So, arriving at Twin Lakes, I gave myself a mandate: eat. Easier said than done, though. As usual, nothing looked good at the aid station smorgasbord, so I walked right through, taking only two slabs of watermelon.
As my next pacer, Devin Gardiner, swapped supplies with Rich, my crew offered up every bit of food under the sun. My reply to each offering: “No, that won’t work.” So I choked down a little bit more Ensure and turned back toward the course, hoping I could eat more while in between aid stations than actually in them.
For the first time of many, Devin assured me that I was doing great. Devin’s positive spirit – and his strong running legs – proved to be a major factor in how we ran out of Twin Lakes.
Just out of sight of the aid station, over a slight hill, I paused beside Devin. I thought my stomach was going to erupt. But, after a few seconds swaying with my hands on my knees, everything seemed to settle and we continued uphill.
In retrospect, I probably whined a lot during this section, and I’m lucky Devin has the low-key, patient demeanor of a Benedictine monk … in a previous life, that was likely his calling. I could imagine him in a mountain monastery, wisely listening to others in the town piazza, before setting out for a 30-mile run into the Alps. He has a way of listening quietly and making his soft-spoken words count.
As we hiked upward, Devin kept suggesting food that he had lugged along from the Twin Lakes aid station. None of it sounded appetizing, but I knew I’d have to eat out of complete necessity. So I worked on a cup of noodles and broth. It held. Then I took a few pieces of watermelon and that worked. A little while later, a gel.
Cresting the top of the climb, I shifted into a run for the first time in 30 minutes. The legs, tight at first, loosened up and I began to make good time again, running the downhills a good clip and even jogging the mild uphills. Still, I knew I’d have to eat more.
Devin suggested the Clif Bloks and I decided they were worth a shot. After eating one, I had to take five minutes to settle down. Then I took another one. “Hey,” I said, “this seems to be working.” So, for the next five miles, I took another Clif Blok every several minutes.
We ran through the Box Creek aid station (the unofficial Half Moon aid station), not lingering here since we were in a good groove and it was only another three miles until I’d see my crew at Treeline.
The trail—a dirt road, really—continued to shift between soft downhills and flat sections.
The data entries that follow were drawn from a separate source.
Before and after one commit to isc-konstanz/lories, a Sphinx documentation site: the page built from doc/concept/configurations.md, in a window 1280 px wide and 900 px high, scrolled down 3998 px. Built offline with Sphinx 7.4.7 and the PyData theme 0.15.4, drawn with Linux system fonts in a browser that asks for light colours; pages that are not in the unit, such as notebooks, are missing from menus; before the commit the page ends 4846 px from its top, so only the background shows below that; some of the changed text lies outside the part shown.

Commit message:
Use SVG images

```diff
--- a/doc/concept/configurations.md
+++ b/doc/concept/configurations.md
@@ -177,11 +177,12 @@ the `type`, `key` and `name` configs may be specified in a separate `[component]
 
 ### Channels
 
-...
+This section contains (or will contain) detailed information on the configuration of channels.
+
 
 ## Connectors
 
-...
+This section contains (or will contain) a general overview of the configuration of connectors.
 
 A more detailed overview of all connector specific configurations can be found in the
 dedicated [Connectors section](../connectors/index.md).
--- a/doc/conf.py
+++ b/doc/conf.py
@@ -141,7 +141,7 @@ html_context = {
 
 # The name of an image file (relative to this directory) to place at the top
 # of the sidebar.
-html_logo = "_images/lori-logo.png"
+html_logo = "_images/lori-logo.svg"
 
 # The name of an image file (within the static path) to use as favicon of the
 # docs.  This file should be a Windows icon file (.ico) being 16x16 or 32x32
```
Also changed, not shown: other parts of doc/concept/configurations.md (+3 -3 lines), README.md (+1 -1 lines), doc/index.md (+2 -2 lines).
On the long, sweeping horseshoe section, I pushed a bit harder in the event that anybody was trying to run me down at this spot. Glancing back before I slipped back into the trees, there weren’t any other runners in sight.
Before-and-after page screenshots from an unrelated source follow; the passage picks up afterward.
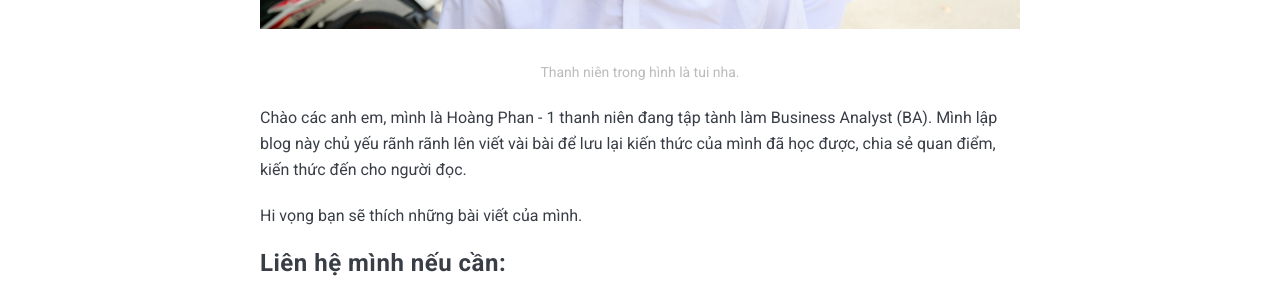
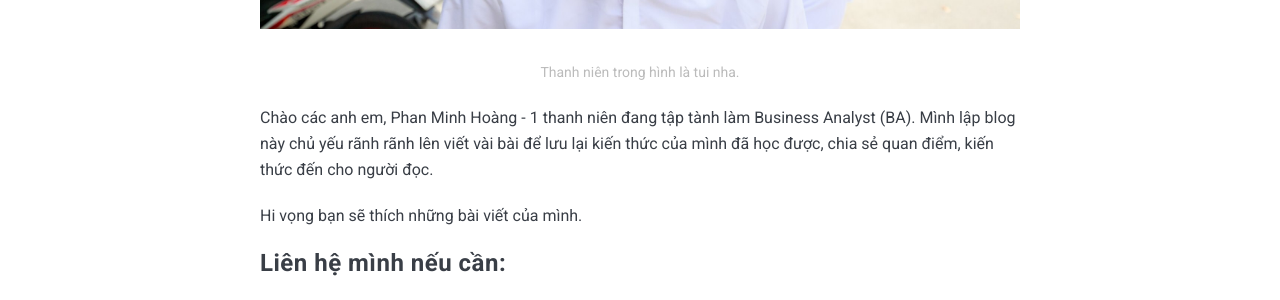
Before and after one commit to hoangpm-vnpay/toilambav2, a Jekyll site: the page built from _pages/about.md, in a window 1280 px wide. Shown: the part 912-1212 px from the top of the page. Built offline with Jekyll 4.4.1, drawn with Linux system fonts in a browser that asks for light colours; nearby versions of some CDN libraries.

Commit message:
Edit from Hoang Phan to Phan Minh Hoang

```diff
--- a/_pages/about.md
+++ b/_pages/about.md
@@ -10,7 +10,7 @@ Hoang Phan Blog - tôi Làm BA (Business Analyst)
 ![Hoang Phan]({{site.baseurl}}/images/01.jpg)
 *Thanh niên trong hình là tui nha.*
 
-Chào các anh em, mình là Hoàng Phan - 1 thanh niên đang tập tành làm Business Analyst (BA). Mình lập blog này chủ yếu rãnh rãnh lên viết vài bài để lưu lại kiến thức của mình đã học được, chia sẻ quan điểm, kiến thức đến cho người đọc.
+Chào các anh em, Phan Minh Hoàng - 1 thanh niên đang tập tành làm Business Analyst (BA). Mình lập blog này chủ yếu rãnh rãnh lên viết vài bài để lưu lại kiến thức của mình đã học được, chia sẻ quan điểm, kiến thức đến cho người đọc.
 
 Hi vọng bạn sẽ thích những bài viết của mình.
 
```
Soon, the trail turned due north. We hugged the left-hand side of the trail to capitalize on the shade. The sun was easing down in the west at this point and the shadows were growing longer. The worst of the day’s heat – which I heard hit the high 80s, a new record, at least for Race Day – was behind us.
In the distance, I spotted a cluster of parked cars and smiled. I had gotten through a pretty rough patch of the race and still managed a good running pace through Mile 70. I hoped, foolishly, that the worst was behind me. But, in my heart, I knew that would not be the case.
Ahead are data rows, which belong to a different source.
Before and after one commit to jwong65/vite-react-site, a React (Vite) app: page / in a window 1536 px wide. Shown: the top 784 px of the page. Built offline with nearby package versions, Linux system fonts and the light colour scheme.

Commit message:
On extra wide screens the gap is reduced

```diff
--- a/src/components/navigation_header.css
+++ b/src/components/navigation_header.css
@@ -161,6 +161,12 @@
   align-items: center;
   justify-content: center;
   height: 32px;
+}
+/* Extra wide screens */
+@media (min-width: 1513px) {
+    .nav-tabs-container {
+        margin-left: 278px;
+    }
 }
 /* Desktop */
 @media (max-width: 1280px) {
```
Treeline felt like a park, with lines of cars sitting on the side of the road and crews enjoying a pleasant evening. I had many friends here as well – Tiffany and Ryan Welch were hanging out. Tiff was continuing a generous streak – she’s played a role in every one of my Leadville Trail 100 runs, even my 1999 DNF. As I turned around, I spotted Elise Gardiner, Devin’s wife, holding their son Ethan. Ethan and my son, Sawyer, are very close in age, and I was reminded of my own son. I walked over and nearly took Ethan out of Elise’s arms, but thought better of it. I was already feeling like I was lingering too long here. So, while my next pacer, Bob Sweeney, transitioned with Devin, I turned and began running down the road.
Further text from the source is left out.